» **Your task**:
In the material below, the lines containing the word "Passive" are required; copy each of them.
* * * * * * * * *
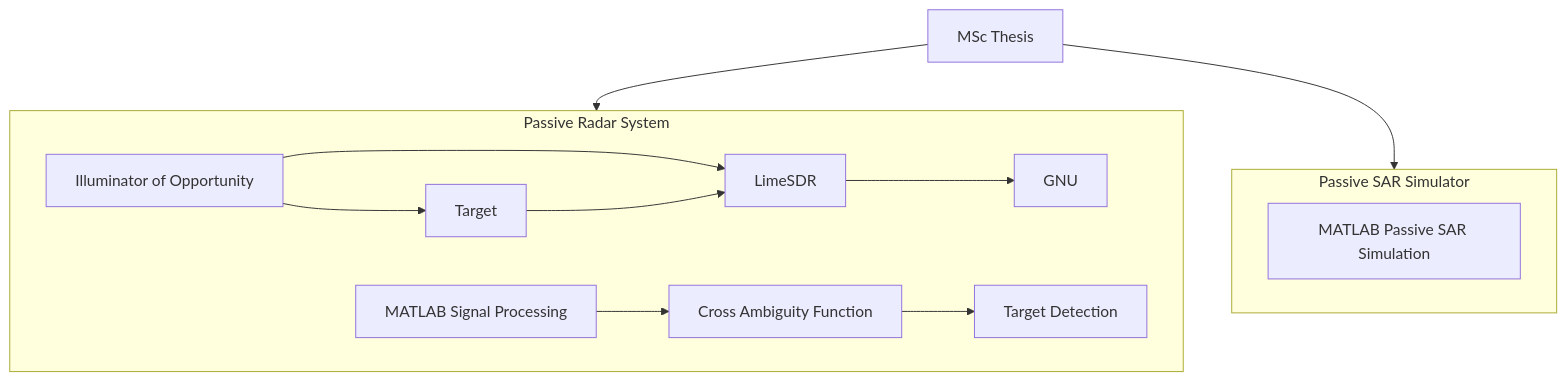
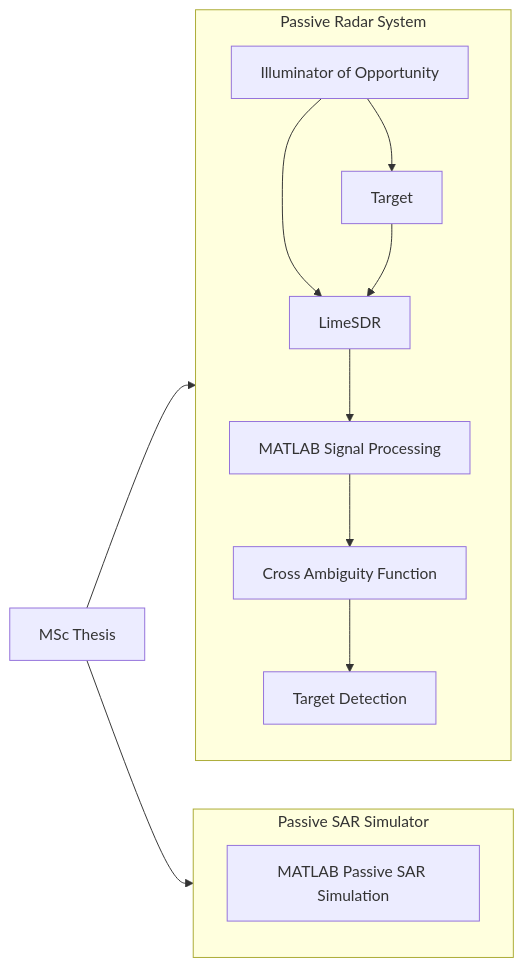
Before and after one commit to MiguelStattmiller/SAR-Passive-Radar-LimeSDR-Simulator: the diagram in README.md, drawn with Mermaid.

````diff
--- a/README.md
+++ b/README.md
@@ -36,39 +36,37 @@
 ```mermaid
-flowchart TB
+flowchart LR
 
     Thesis["MSc Thesis"]
 
-    Thesis --> Radar
-    Thesis --> SAR
+    subgraph PRS["Passive Radar System"]
 
-    subgraph Radar["Passive Radar System"]
+        IO["Illuminator of Opportunity"]
 
-        TX["Illuminator of Opportunity"]
+        T["Target"]
 
-        Target["Target"]
-
-        Lime["LimeSDR"]
-
+        SDR["LimeSDR"]
 
         MATLAB["MATLAB Signal Processing"]
 
         CAF["Cross Ambiguity Function"]
 
-        Detection["Target Detection"]
+        DET["Target Detection"]
 
-        TX --> Target
-        TX --> Lime
-        Target --> Lime
-
-        Lime --> GNU
+        IO --> SDR
+        IO --> T
+        T --> SDR
+        SDR --> MATLAB
         MATLAB --> CAF
-        CAF --> Detection
+        CAF --> DET
 
     end
 
     subgraph SAR["Passive SAR Simulator"]
 
-        SARMAT["MATLAB Passive SAR Simulation"]
+        PSAR["MATLAB Passive SAR Simulation"]
 
     end
+
+    Thesis --> PRS
+    Thesis --> SAR
 ```
````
* * * * * * * * *
» **Task solution**:
Before and after one commit to MiguelStattmiller/SAR-Passive-Radar-LimeSDR-Simulator: the diagram in README.md, drawn with Mermaid.
+    subgraph PRS["Passive Radar System"]
-    subgraph Radar["Passive Radar System"]
     subgraph SAR["Passive SAR Simulator"]
-        SARMAT["MATLAB Passive SAR Simulation"]
+        PSAR["MATLAB Passive SAR Simulation"]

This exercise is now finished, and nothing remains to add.